SOURCE DATA START

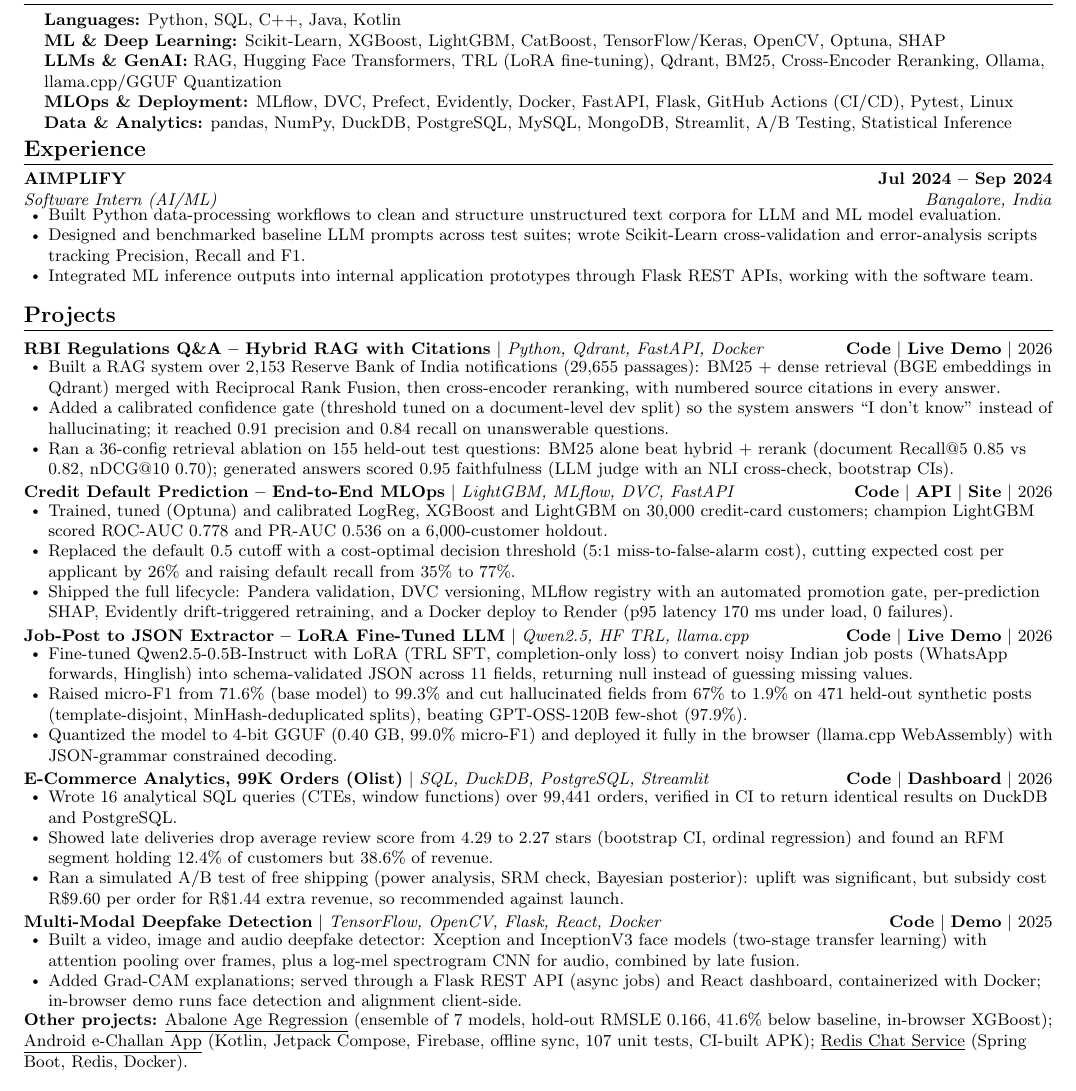
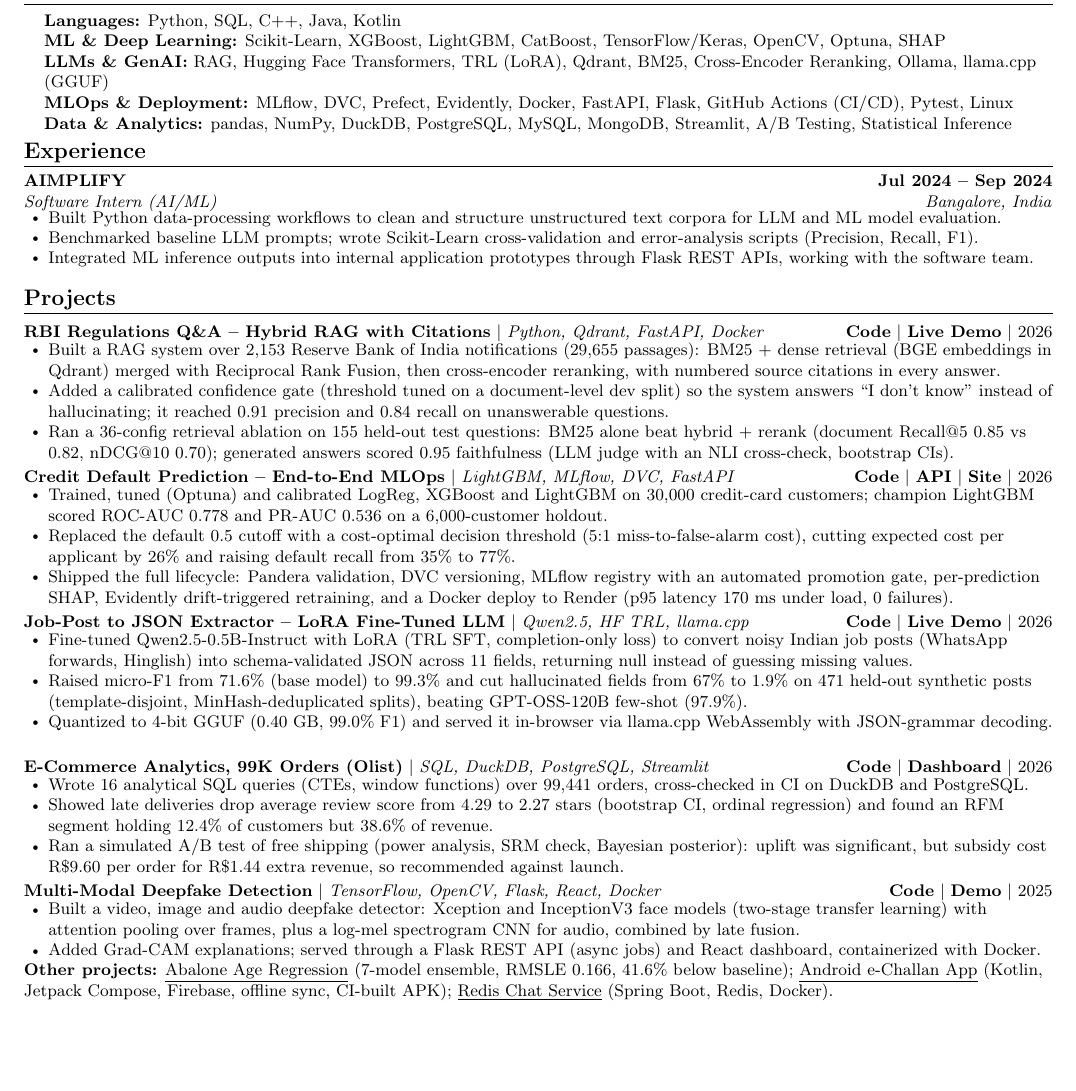
Before and after one commit to srini2k03/srini2k03.github.io, a LaTeX CV (resume/resume.tex): part of page 1 of 2 before the commit and part of the page after it, cut so that both start at the same text, the shorter picture padded with empty space. Compiled offline with pdfLaTeX.

Commit message:
Résumé: tighten wording to fit one page

```diff
--- a/resume/resume.tex
+++ b/resume/resume.tex
@@ -85,7 +85,7 @@
     \item \small{
      \textbf{Languages:} Python, SQL, C++, Java, Kotlin \\
      \textbf{ML \& Deep Learning:} Scikit-Learn, XGBoost, LightGBM, CatBoost, TensorFlow/Keras, OpenCV, Optuna, SHAP \\
-     \textbf{LLMs \& GenAI:} RAG, Hugging Face Transformers, TRL (LoRA fine-tuning), Qdrant, BM25, Cross-Encoder Reranking, Ollama, llama.cpp/GGUF Quantization \\
+     \textbf{LLMs \& GenAI:} RAG, Hugging Face Transformers, TRL (LoRA), Qdrant, BM25, Cross-Encoder Reranking, Ollama, llama.cpp (GGUF) \\
      \textbf{MLOps \& Deployment:} MLflow, DVC, Prefect, Evidently, Docker, FastAPI, Flask, GitHub Actions (CI/CD), Pytest, Linux \\
      \textbf{Data \& Analytics:} pandas, NumPy, DuckDB, PostgreSQL, MySQL, MongoDB, Streamlit, A/B Testing, Statistical Inference
     }
@@ -100,7 +100,7 @@
       {Software Intern (AI/ML)}{Bangalore, India}
       \resumeItemListStart
         \resumeItem{Built Python data-processing workflows to clean and structure unstructured text corpora for LLM and ML model evaluation.}
-        \resumeItem{Designed and benchmarked baseline LLM prompts across test suites; wrote Scikit-Learn cross-validation and error-analysis scripts tracking Precision, Recall and F1.}
+        \resumeItem{Benchmarked baseline LLM prompts; wrote Scikit-Learn cross-validation and error-analysis scripts (Precision, Recall, F1).}
         \resumeItem{Integrated ML inference outputs into internal application prototypes through Flask REST APIs, working with the software team.}
       \resumeItemListEnd
   \resumeSubHeadingListEnd
@@ -133,14 +133,14 @@
       \resumeItemListStart
         \resumeItem{Fine-tuned Qwen2.5-0.5B-Instruct with LoRA (TRL SFT, completion-only loss) to convert noisy Indian job posts (WhatsApp forwards, Hinglish) into schema-validated JSON across 11 fields, returning null instead of guessing missing values.}
         \resumeItem{Raised micro-F1 from 71.6\% (base model) to 99.3\% and cut hallucinated fields from 67\% to 1.9\% on 471 held-out synthetic posts (template-disjoint, MinHash-deduplicated splits), beating GPT-OSS-120B few-shot (97.9\%).}
-        \resumeItem{Quantized the model to 4-bit GGUF (0.40 GB, 99.0\% micro-F1) and deployed it fully in the browser (llama.cpp WebAssembly) with JSON-grammar constrained decoding.}
+        \resumeItem{Quantized to 4-bit GGUF (0.40 GB, 99.0\% F1) and served it in-browser via llama.cpp WebAssembly with JSON-grammar decoding.}
       \resumeItemListEnd
 
     \resumeProjectHeading
       {\textbf{E-Commerce Analytics, 99K Orders (Olist)} $|$ \emph{SQL, DuckDB, PostgreSQL, Streamlit}}
       {\href{https://github.com/srini2k03/olist-ecommerce-analytics}{\links{Code}} $|$ \href{https://srini2k03.github.io/olist-ecommerce-analytics/app/}{\links{Dashboard}} $|$ 2026}
       \resumeItemListStart
-        \resumeItem{Wrote 16 analytical SQL queries (CTEs, window functions) over 99,441 orders, verified in CI to return identical results on DuckDB and PostgreSQL.}
+        \resumeItem{Wrote 16 analytical SQL queries (CTEs, window functions) over 99,441 orders, cross-checked in CI on DuckDB and PostgreSQL.}
         \resumeItem{Showed late deliveries drop average review score from 4.29 to 2.27 stars (bootstrap CI, ordinal regression) and found an RFM segment holding 12.4\% of customers but 38.6\% of revenue.}
         \resumeItem{Ran a simulated A/B test of free shipping (power analysis, SRM check, Bayesian posterior): uplift was significant, but subsidy cost R\$9.60 per order for R\$1.44 extra revenue, so recommended against launch.}
       \resumeItemListEnd
@@ -150,14 +150,14 @@
       {\href{https://github.com/srini2k03/multimodal-deepfake-detection}{\links{Code}} $|$ \href{https://srini2k03.github.io/multimodal-deepfake-detection/}{\links{Demo}} $|$ 2025}
       \resumeItemListStart
         \resumeItem{Built a video, image and audio deepfake detector: Xception and InceptionV3 face models (two-stage transfer learning) with attention pooling over frames, plus a log-mel spectrogram CNN for audio, combined by late fusion.}
-        \resumeItem{Added Grad-CAM explanations; served through a Flask REST API (async jobs) and React dashboard, containerized with Docker; in-browser demo runs face detection and alignment client-side.}
+        \resumeItem{Added Grad-CAM explanations; served through a Flask REST API (async jobs) and React dashboard, containerized with Docker.}
       \resumeItemListEnd
 
   \resumeSubHeadingListEnd
   \vspace{-4pt}
   \small{\textbf{Other projects:}
-  \href{https://github.com/srini2k03/abalone-age-regression}{\underline{Abalone Age Regression}} (ensemble of 7 models, hold-out RMSLE 0.166, 41.6\% below baseline, in-browser XGBoost);
-  \href{https://github.com/srini2k03/traffic-violation-fine-manager}{\underline{Android e-Challan App}} (Kotlin, Jetpack Compose, Firebase, offline sync, 107 unit tests, CI-built APK);
+  \href{https://github.com/srini2k03/abalone-age-regression}{\underline{Abalone Age Regression}} (7-model ensemble, RMSLE 0.166, 41.6\% below baseline);
+  \href{https://github.com/srini2k03/traffic-violation-fine-manager}{\underline{Android e-Challan App}} (Kotlin, Jetpack Compose, Firebase, offline sync, CI-built APK);
   \href{https://github.com/srini2k03/Simple-Chat-Application-Using-Redis}{\underline{Redis Chat Service}} (Spring Boot, Redis, Docker).}
 
 %-----------EDUCATION-----------
```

SOURCE DATA END

(EXERCISE DIRECTIONS): Could you reproduce all of the material exactly? Keep the pictures out of it.

(EXERCISE ANSWER):
Before and after one commit to srini2k03/srini2k03.github.io, a LaTeX CV (resume/resume.tex): part of page 1 of 2 before the commit and part of the page after it, cut so that both start at the same text, the shorter picture padded with empty space. Compiled offline with pdfLaTeX.

Commit message:
Résumé: tighten wording to fit one page

```diff
--- a/resume/resume.tex
+++ b/resume/resume.tex
@@ -85,7 +85,7 @@
     \item \small{
      \textbf{Languages:} Python, SQL, C++, Java, Kotlin \\
      \textbf{ML \& Deep Learning:} Scikit-Learn, XGBoost, LightGBM, CatBoost, TensorFlow/Keras, OpenCV, Optuna, SHAP \\
-     \textbf{LLMs \& GenAI:} RAG, Hugging Face Transformers, TRL (LoRA fine-tuning), Qdrant, BM25, Cross-Encoder Reranking, Ollama, llama.cpp/GGUF Quantization \\
+     \textbf{LLMs \& GenAI:} RAG, Hugging Face Transformers, TRL (LoRA), Qdrant, BM25, Cross-Encoder Reranking, Ollama, llama.cpp (GGUF) \\
      \textbf{MLOps \& Deployment:} MLflow, DVC, Prefect, Evidently, Docker, FastAPI, Flask, GitHub Actions (CI/CD), Pytest, Linux \\
      \textbf{Data \& Analytics:} pandas, NumPy, DuckDB, PostgreSQL, MySQL, MongoDB, Streamlit, A/B Testing, Statistical Inference
     }
@@ -100,7 +100,7 @@
       {Software Intern (AI/ML)}{Bangalore, India}
       \resumeItemListStart
         \resumeItem{Built Python data-processing workflows to clean and structure unstructured text corpora for LLM and ML model evaluation.}
-        \resumeItem{Designed and benchmarked baseline LLM prompts across test suites; wrote Scikit-Learn cross-validation and error-analysis scripts tracking Precision, Recall and F1.}
+        \resumeItem{Benchmarked baseline LLM prompts; wrote Scikit-Learn cross-validation and error-analysis scripts (Precision, Recall, F1).}
         \resumeItem{Integrated ML inference outputs into internal application prototypes through Flask REST APIs, working with the software team.}
       \resumeItemListEnd
   \resumeSubHeadingListEnd
@@ -133,14 +133,14 @@
       \resumeItemListStart
         \resumeItem{Fine-tuned Qwen2.5-0.5B-Instruct with LoRA (TRL SFT, completion-only loss) to convert noisy Indian job posts (WhatsApp forwards, Hinglish) into schema-validated JSON across 11 fields, returning null instead of guessing missing values.}
         \resumeItem{Raised micro-F1 from 71.6\% (base model) to 99.3\% and cut hallucinated fields from 67\% to 1.9\% on 471 held-out synthetic posts (template-disjoint, MinHash-deduplicated splits), beating GPT-OSS-120B few-shot (97.9\%).}
-        \resumeItem{Quantized the model to 4-bit GGUF (0.40 GB, 99.0\% micro-F1) and deployed it fully in the browser (llama.cpp WebAssembly) with JSON-grammar constrained decoding.}
+        \resumeItem{Quantized to 4-bit GGUF (0.40 GB, 99.0\% F1) and served it in-browser via llama.cpp WebAssembly with JSON-grammar decoding.}
       \resumeItemListEnd
 
     \resumeProjectHeading
       {\textbf{E-Commerce Analytics, 99K Orders (Olist)} $|$ \emph{SQL, DuckDB, PostgreSQL, Streamlit}}
       {\href{https://github.com/srini2k03/olist-ecommerce-analytics}{\links{Code}} $|$ \href{https://srini2k03.github.io/olist-ecommerce-analytics/app/}{\links{Dashboard}} $|$ 2026}
       \resumeItemListStart
-        \resumeItem{Wrote 16 analytical SQL queries (CTEs, window functions) over 99,441 orders, verified in CI to return identical results on DuckDB and PostgreSQL.}
+        \resumeItem{Wrote 16 analytical SQL queries (CTEs, window functions) over 99,441 orders, cross-checked in CI on DuckDB and PostgreSQL.}
         \resumeItem{Showed late deliveries drop average review score from 4.29 to 2.27 stars (bootstrap CI, ordinal regression) and found an RFM segment holding 12.4\% of customers but 38.6\% of revenue.}
         \resumeItem{Ran a simulated A/B test of free shipping (power analysis, SRM check, Bayesian posterior): uplift was significant, but subsidy cost R\$9.60 per order for R\$1.44 extra revenue, so recommended against launch.}
       \resumeItemListEnd
@@ -150,14 +150,14 @@
       {\href{https://github.com/srini2k03/multimodal-deepfake-detection}{\links{Code}} $|$ \href{https://srini2k03.github.io/multimodal-deepfake-detection/}{\links{Demo}} $|$ 2025}
       \resumeItemListStart
         \resumeItem{Built a video, image and audio deepfake detector: Xception and InceptionV3 face models (two-stage transfer learning) with attention pooling over frames, plus a log-mel spectrogram CNN for audio, combined by late fusion.}
-        \resumeItem{Added Grad-CAM explanations; served through a Flask REST API (async jobs) and React dashboard, containerized with Docker; in-browser demo runs face detection and alignment client-side.}
+        \resumeItem{Added Grad-CAM explanations; served through a Flask REST API (async jobs) and React dashboard, containerized with Docker.}
       \resumeItemListEnd
 
   \resumeSubHeadingListEnd
   \vspace{-4pt}
   \small{\textbf{Other projects:}
-  \href{https://github.com/srini2k03/abalone-age-regression}{\underline{Abalone Age Regression}} (ensemble of 7 models, hold-out RMSLE 0.166, 41.6\% below baseline, in-browser XGBoost);
-  \href{https://github.com/srini2k03/traffic-violation-fine-manager}{\underline{Android e-Challan App}} (Kotlin, Jetpack Compose, Firebase, offline sync, 107 unit tests, CI-built APK);
+  \href{https://github.com/srini2k03/abalone-age-regression}{\underline{Abalone Age Regression}} (7-model ensemble, RMSLE 0.166, 41.6\% below baseline);
+  \href{https://github.com/srini2k03/traffic-violation-fine-manager}{\underline{Android e-Challan App}} (Kotlin, Jetpack Compose, Firebase, offline sync, CI-built APK);
   \href{https://github.com/srini2k03/Simple-Chat-Application-Using-Redis}{\underline{Redis Chat Service}} (Spring Boot, Redis, Docker).}
 
 %-----------EDUCATION-----------
```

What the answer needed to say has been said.